METHODS: We obtained data from four cohorts with enrolment during 1985-2005 in Denmark, Austria and Italy. Exposure to nitrogen oxides (NOand NO), particulate matter (PM) with diameter of less than 10µm (PM), less than 2.5µm (PM), between 2.5 and 10µm (PM) and PM(soot) at baseline home addresses were estimated using land-use regression models from the ESCAPE project. We also investigated traffic density on the nearest road. We used Cox proportional-hazards models with adjustment for potential confounders for cohort-specific analyses and random-effects meta-analyses to estimate summary hazard ratios (HRs) and 95% confidence intervals (CIs).
RESULTS: Out of 174,770 included participants, 279 liver cancer cases were diagnosed during a mean follow-up of 17 years. In each cohort, HRs above one were observed for all exposures with exception of PMand traffic density. In the meta-analysis, all exposures were associated with elevated HRs, but none of the associations reached statistical significance. The summary HR associated with a 10-μg/mincrease in NOwas 1.10 (95% confidence interval (CI): 0.93, 1.30) and 1.34 (95% CI: 0.76, 2.35) for a 5-μg/mincrease in PM.

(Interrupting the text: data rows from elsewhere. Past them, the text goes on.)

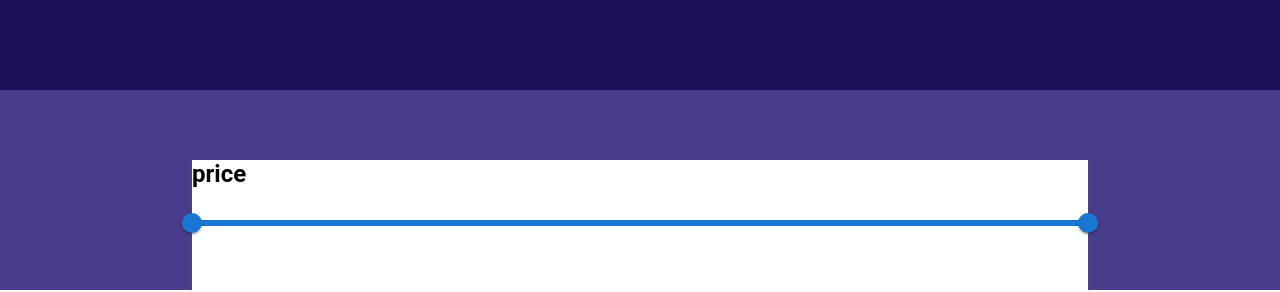
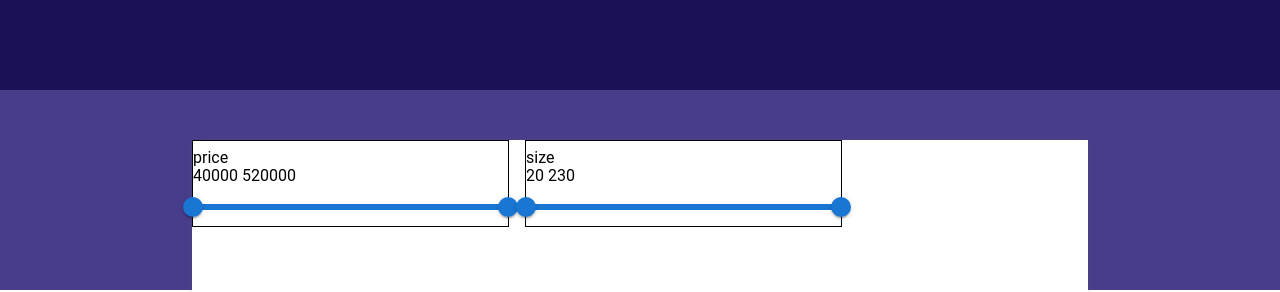
Before and after one commit to Aarons9090/apartment-sale-fullstack-project, a React (Create React App) app in the folder client/: page / in a window 1280 px wide. Shown: the top 292 px of the page. Built offline with nearby package versions, Linux system fonts and the light colour scheme; no server answers; a web font is replaced by a local one.

Commit message:
added apartment reducer

```diff
--- a/client/package.json
+++ b/client/package.json
@@ -6,13 +6,17 @@
     "@emotion/react": "^11.9.0",
     "@emotion/styled": "^11.8.1",
     "@mui/material": "^5.8.2",
+    "@reduxjs/toolkit": "^1.8.2",
     "@testing-library/jest-dom": "^5.16.4",
     "@testing-library/react": "^13.2.0",
     "@testing-library/user-event": "^13.5.0",
     "axios": "^0.27.2",
     "react": "^18.1.0",
     "react-dom": "^18.1.0",
+    "react-redux": "^8.0.2",
     "react-scripts": "5.0.1",
+    "redux": "^4.2.0",
+    "redux-thunk": "^2.4.1",
     "web-vitals": "^2.1.4"
   },
   "scripts": {
--- a/client/src/components/NavigationBar.js
+++ b/client/src/components/NavigationBar.js
@@ -1,6 +1,7 @@
 import "../styles/NavigationBar.css"
 import SortBar from "./SortBar"
 import RangeSlider from "./RangeSlider"
+import { Stack } from "@mui/material"
 
 const NavigationBar = ({ apartments }) => {
     return (
@@ -9,13 +10,24 @@ const NavigationBar = ({ apartments }) => {
             <div className="filler-bar"></div>
             <div className="filter-group">
                 <div className="search-bar">
-                <RangeSlider title={"price"} min={40200} max={520000}/>
+                    <Stack direction="row" spacing={2}>
+                        <RangeSlider
+                            title={"price"}
+                            min={40200}
+                            max={520000}
+                            roundBy={1000}
+                        />
+                        <RangeSlider
+                            title={"size"}
+                            min={20}
+                            max={230}
+                            roundBy={1}
+                        />
+                    </Stack>
                 </div>
                 <SortBar apartments={apartments} />
             </div>
-
         </div>
-
     )
 }
 
--- a/client/src/components/RangeSlider.js
+++ b/client/src/components/RangeSlider.js
@@ -1,20 +1,24 @@
 import {Slider} from "@mui/material"
 import { useState } from "react"
-function valuetext(value) {
+import "../styles/NavigationBar.css"
+const valuetext = (value) => {
     return `${value}°C`;
-  }
-const RangeSlider = ({title, max, min}) => {
-    const roundedMin = Math.round(min/1000)*1000
-    const roundedMax = Math.round(max/1000)*1000
+}
+
+const RangeSlider = ({title, max, min, roundBy}) => {
+    const roundedMin = Math.round(min/roundBy)*roundBy
+    const roundedMax = Math.round(max/roundBy)*roundBy
 
     const [value, setValue] = useState([roundedMin, roundedMax])
 
     const handleChange = (event, newValue) => {
       setValue(newValue)
     }
+
     return(
-        <div>
-            <h2>{title}</h2>
+        <div className="rangeslide-container">
+            <p>{title}</p>
+            <p>{value[0]} {value[1]}</p>
             <Slider
             min={roundedMin}
             max={roundedMax} // TODO: > 300 000e esim.
--- a/client/src/styles/NavigationBar.css
+++ b/client/src/styles/NavigationBar.css
@@ -48,3 +48,10 @@
     position: relative;
     font-size: x-large;
 }
+
+.rangeslide-container {
+    width: 315px;
+    height: 85px;
+    border: 1px solid;
+    line-height: 10%;
+}
```
Also changed, not shown: client/src/reducers/apartmentReducer.js (added, +37 -0 lines), 2 other files (tests, documents, lock files or other folders).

CONCLUSIONS: The results provide suggestive evidence that ambient air pollution may increase the risk of liver cancer. Confidence intervals for associations with NOand NOwere narrower than for the other exposures.